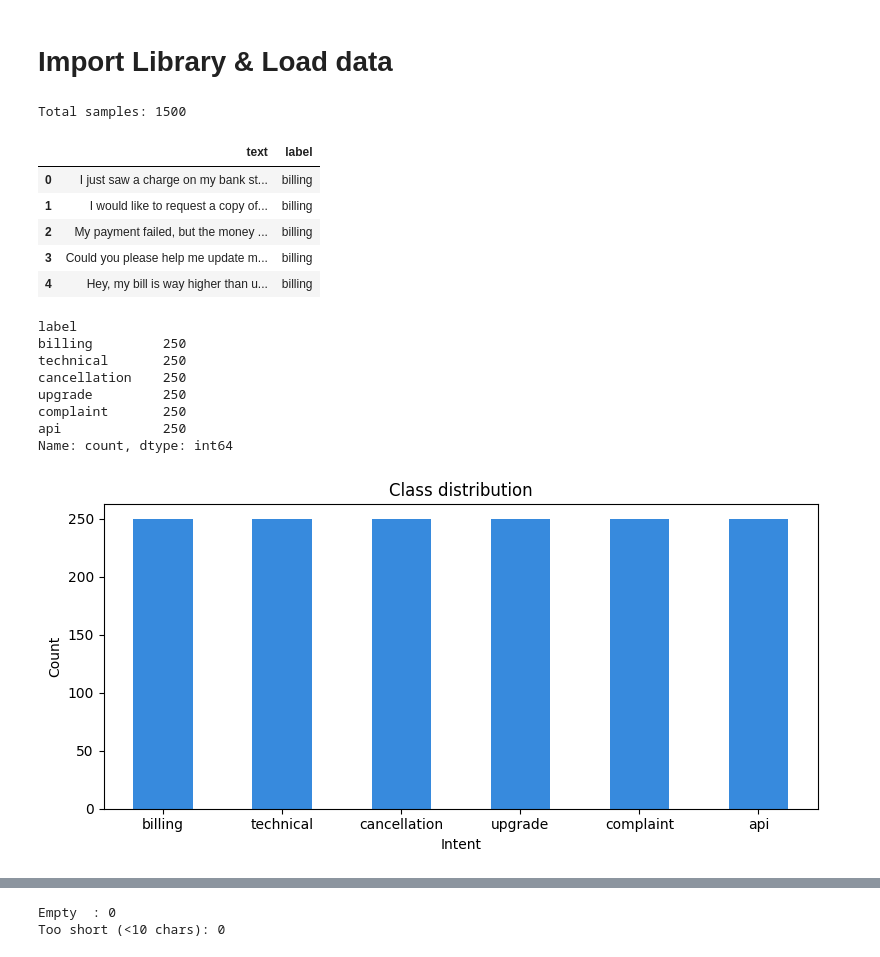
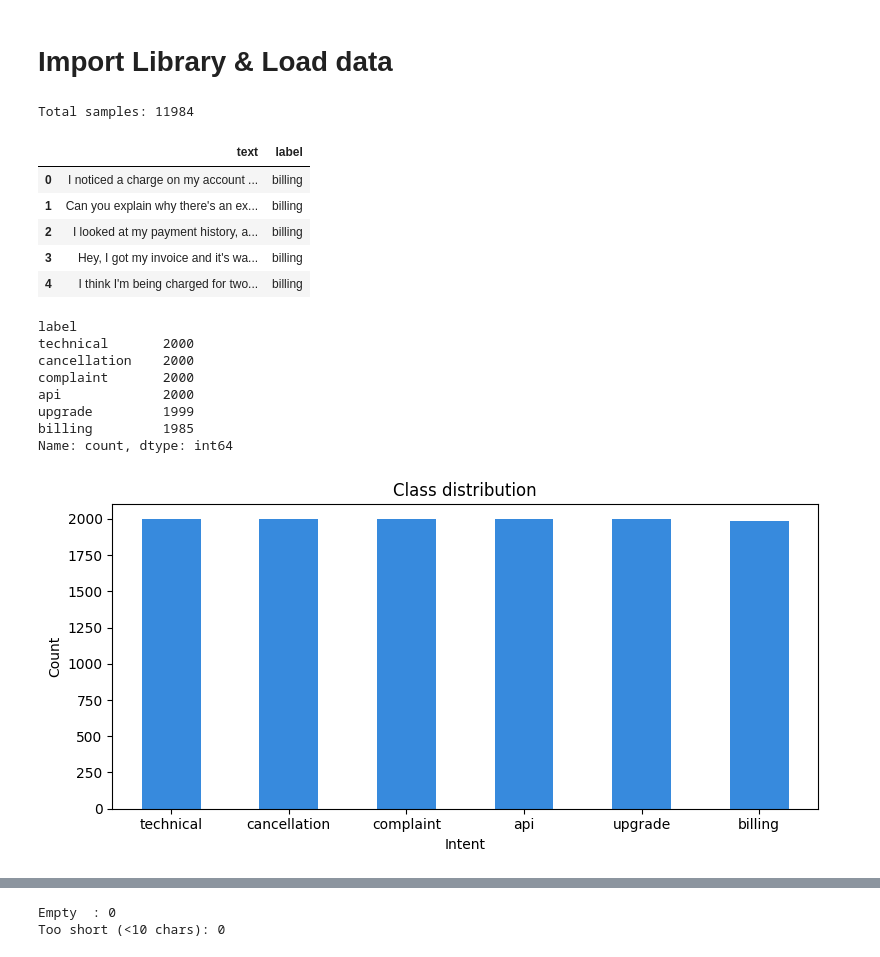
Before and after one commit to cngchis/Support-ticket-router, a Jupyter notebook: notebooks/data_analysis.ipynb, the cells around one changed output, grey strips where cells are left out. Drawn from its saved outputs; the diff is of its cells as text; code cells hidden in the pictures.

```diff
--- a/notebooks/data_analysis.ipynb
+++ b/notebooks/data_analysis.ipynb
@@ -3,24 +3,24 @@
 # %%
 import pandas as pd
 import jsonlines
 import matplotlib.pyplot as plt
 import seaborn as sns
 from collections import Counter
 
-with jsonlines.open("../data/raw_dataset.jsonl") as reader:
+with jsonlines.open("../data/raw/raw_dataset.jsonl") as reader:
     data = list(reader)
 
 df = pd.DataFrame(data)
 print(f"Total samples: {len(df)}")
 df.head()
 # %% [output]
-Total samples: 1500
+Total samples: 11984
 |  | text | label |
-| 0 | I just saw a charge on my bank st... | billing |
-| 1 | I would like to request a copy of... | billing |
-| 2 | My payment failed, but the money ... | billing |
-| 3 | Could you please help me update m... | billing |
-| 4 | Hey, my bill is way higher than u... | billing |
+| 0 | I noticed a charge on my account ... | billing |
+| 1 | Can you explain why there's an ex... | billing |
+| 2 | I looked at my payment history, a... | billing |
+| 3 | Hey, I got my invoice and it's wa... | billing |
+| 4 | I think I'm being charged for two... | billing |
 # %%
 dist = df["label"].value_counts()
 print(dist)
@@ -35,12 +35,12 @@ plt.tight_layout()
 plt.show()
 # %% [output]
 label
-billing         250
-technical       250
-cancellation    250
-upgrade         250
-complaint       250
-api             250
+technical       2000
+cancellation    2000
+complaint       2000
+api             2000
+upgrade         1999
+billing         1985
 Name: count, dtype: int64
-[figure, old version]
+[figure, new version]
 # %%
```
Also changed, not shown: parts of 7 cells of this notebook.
※ ※ ※
Copy out the lines of the records above in which the string "import" appears.

■ Solution for this exercise ■
 import pandas as pd
 import jsonlines
 import matplotlib.pyplot as plt
 import seaborn as sns
 from collections import Counter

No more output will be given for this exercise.